Last wind turbine completed at Coopers Gap Wind Farm
AGL today announced Australia’s largest wind farm had passed a major milestone with the completion of construction of the final turbine at Coopers Gap in Queensland.
AGL Head of Construction Brian McEvoy said the final blade on the 123rd wind turbine was hoisted into place by crane and fitted to the turbine hub by the rigging crew last Friday.
“This is a significant milestone for everyone involved in the Coopers Gap Wind Farm project including the owner, the Powering Australian Renewables Fund,” Mr McEvoy said.
“It continues a process that began in early 2018 and which included transporting more than 1,200 components more than 300 kilometres from the Port of Brisbane over a mountain range to the Darling Downs site, where the giant turbines were assembled and erected.
“The scale of the achievement is underlined by the fact that each of the blades are more than 60 metres long, the nacelle housing the generating parts weighed 90 tonnes, and they were lifted more than 100 metres into the air hundreds of times to be fitted.
“About 200 people from the GE – Catcon consortium worked on site at the peak of construction work but this will wind down to about 20 once operations begin.”
Mr McEvoy said 96 of the 123 turbines had been commissioned and 182 megawatts of power was being generated into the National Electricity Market as the wind farm gradually ramped up to full capacity of 453 megawatts, which is enough renewable energy to power 264,000 average Australian homes.

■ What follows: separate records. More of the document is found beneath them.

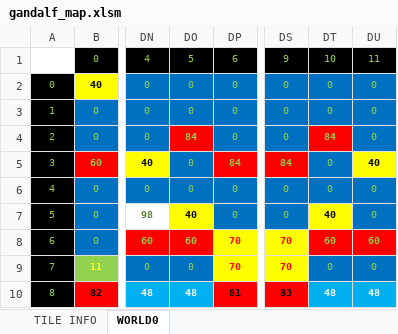
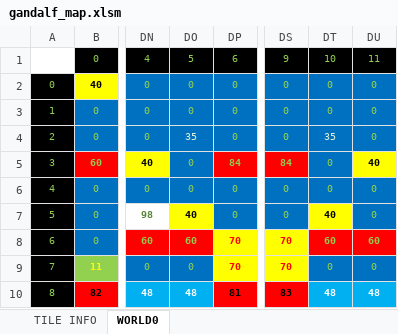
Before and after one commit to cmgonzalez/gandalf, an Excel workbook: map/gandalf_map.xlsm, sheet WORLD0, drawn as a sheet; only a part is shown, gaps mark what is left out; values as stored, in another font and other column widths than the file's, no borders; charts and pictures not drawn; the diff names each change by its address in the sheet, - before the commit and + after, or states it on an @@ line.

```diff
--- a/map/gandalf_map.xlsm (sheet WORLD0)
+++ b/map/gandalf_map.xlsm (sheet WORLD0)
-DO4: 84
+DO4: 35
@@ DO4 fill: #FF0000 → #0070C0, bold: on → off, text colour: #92D050 → #E2F0D9 @@
-DT4: 84
+DT4: 35
@@ DT4 fill: #FF0000 → #0070C0, bold: on → off, text colour: #92D050 → #E2F0D9 @@
```
Also changed, not shown: 8 other files.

He said the $850 million project was expected to be completed in the second half of 2020.
“We could not have got to this point without the strong support from all of our key stakeholders including the Queensland Government, the Western Downs and South Burnett regional councils, local landowners, the Australian Energy Market Operator and Powerlink Queensland,” Mr McEvoy said.
“It’s satisfying to reach this important milestone knowing we’ve done it safely and by supporting the community in which we are located by focusing much of our spending on local businesses and contractors.”